§ Exercise goal
Identify and copy all lines of the material where the string "sort" is found.

§ Provided records
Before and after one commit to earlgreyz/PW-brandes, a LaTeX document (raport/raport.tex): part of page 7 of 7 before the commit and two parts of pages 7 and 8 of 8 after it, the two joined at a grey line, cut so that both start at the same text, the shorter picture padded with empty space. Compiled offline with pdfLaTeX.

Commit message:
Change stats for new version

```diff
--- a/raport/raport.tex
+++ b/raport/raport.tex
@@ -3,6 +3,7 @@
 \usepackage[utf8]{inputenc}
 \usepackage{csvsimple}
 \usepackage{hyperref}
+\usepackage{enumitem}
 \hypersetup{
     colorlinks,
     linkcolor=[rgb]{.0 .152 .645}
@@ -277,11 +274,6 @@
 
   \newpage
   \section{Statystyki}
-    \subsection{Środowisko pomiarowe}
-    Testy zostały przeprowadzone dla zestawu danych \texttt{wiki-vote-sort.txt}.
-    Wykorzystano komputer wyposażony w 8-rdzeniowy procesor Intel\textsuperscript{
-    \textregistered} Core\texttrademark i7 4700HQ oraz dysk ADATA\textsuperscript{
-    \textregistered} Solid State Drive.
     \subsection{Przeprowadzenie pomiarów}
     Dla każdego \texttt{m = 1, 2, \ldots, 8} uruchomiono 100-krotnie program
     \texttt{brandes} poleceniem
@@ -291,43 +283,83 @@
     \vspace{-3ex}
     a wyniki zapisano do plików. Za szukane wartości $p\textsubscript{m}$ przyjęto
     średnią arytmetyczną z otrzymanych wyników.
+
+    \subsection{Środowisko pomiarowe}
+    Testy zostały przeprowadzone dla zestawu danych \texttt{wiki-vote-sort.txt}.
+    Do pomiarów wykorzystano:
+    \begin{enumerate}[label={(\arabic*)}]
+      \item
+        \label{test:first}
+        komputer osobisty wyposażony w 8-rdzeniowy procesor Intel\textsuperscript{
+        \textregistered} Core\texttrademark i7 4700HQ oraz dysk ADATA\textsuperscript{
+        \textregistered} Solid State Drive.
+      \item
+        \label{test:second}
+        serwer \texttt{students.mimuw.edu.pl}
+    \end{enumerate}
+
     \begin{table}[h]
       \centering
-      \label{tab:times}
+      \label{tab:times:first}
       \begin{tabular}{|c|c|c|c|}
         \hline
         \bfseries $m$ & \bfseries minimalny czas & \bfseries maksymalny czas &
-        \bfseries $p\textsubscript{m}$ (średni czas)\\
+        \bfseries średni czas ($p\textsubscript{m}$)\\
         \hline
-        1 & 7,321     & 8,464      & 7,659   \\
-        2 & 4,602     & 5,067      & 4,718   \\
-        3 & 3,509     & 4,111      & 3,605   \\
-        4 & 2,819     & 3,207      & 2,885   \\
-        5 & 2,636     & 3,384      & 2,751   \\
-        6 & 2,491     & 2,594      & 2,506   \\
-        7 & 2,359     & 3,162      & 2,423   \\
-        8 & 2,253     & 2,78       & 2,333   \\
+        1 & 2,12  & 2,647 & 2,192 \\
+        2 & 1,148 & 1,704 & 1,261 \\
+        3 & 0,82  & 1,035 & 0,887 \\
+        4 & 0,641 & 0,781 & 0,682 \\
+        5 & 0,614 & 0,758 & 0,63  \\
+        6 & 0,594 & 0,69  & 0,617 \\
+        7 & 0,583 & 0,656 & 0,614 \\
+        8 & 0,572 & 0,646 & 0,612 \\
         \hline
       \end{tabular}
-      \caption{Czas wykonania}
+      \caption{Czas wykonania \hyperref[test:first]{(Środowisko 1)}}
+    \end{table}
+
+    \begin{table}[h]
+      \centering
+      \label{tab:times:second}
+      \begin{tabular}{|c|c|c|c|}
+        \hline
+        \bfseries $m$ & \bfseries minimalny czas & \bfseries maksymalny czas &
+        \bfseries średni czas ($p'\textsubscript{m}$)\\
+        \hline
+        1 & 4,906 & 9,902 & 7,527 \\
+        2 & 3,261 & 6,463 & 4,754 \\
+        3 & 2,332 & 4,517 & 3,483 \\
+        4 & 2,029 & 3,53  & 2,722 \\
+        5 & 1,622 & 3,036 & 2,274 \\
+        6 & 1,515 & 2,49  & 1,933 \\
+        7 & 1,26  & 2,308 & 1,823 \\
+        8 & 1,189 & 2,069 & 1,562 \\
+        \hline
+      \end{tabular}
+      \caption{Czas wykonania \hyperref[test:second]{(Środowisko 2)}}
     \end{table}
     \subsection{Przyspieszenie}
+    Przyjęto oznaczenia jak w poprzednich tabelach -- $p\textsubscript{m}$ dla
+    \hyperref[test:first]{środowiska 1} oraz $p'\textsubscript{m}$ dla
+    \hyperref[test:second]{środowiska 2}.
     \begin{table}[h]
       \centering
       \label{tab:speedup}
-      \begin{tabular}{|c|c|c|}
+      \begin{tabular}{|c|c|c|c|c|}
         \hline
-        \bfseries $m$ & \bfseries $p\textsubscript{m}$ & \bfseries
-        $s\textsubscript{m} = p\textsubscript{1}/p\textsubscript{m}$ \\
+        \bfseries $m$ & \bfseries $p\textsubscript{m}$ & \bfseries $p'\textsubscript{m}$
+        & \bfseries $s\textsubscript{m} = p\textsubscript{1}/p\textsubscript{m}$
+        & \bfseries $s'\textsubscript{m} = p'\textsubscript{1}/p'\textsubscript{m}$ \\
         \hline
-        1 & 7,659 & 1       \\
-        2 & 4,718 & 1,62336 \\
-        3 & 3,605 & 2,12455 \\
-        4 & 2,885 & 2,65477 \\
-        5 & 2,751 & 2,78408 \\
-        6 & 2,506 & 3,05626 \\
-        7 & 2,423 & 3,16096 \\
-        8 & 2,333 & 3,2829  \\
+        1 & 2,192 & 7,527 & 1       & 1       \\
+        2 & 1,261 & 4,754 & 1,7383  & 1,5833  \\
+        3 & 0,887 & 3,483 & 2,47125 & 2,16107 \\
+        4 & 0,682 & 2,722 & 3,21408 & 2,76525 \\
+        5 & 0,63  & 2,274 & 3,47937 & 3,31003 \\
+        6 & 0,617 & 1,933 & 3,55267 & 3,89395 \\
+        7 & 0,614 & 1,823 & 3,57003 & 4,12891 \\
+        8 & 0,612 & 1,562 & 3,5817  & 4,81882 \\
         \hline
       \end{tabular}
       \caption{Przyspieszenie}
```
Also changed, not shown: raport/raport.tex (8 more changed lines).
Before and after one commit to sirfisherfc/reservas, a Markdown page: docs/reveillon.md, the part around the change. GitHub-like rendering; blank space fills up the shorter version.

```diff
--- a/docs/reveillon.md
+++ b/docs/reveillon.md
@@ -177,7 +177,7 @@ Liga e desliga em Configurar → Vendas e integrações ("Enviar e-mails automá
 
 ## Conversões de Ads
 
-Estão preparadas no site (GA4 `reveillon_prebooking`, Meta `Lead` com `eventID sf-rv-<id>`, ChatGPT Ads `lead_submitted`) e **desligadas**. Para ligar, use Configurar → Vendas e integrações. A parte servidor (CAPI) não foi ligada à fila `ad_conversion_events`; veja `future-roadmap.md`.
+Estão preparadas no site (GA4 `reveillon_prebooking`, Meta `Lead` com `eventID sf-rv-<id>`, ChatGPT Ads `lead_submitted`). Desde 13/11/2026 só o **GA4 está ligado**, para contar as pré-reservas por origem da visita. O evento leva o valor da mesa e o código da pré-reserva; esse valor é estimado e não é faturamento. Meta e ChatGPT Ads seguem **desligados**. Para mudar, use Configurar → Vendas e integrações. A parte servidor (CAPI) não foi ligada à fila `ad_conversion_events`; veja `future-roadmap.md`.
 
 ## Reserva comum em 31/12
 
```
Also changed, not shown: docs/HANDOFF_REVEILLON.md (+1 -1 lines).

§ Written answer
-    Testy zostały przeprowadzone dla zestawu danych \texttt{wiki-vote-sort.txt}.
+    Testy zostały przeprowadzone dla zestawu danych \texttt{wiki-vote-sort.txt}.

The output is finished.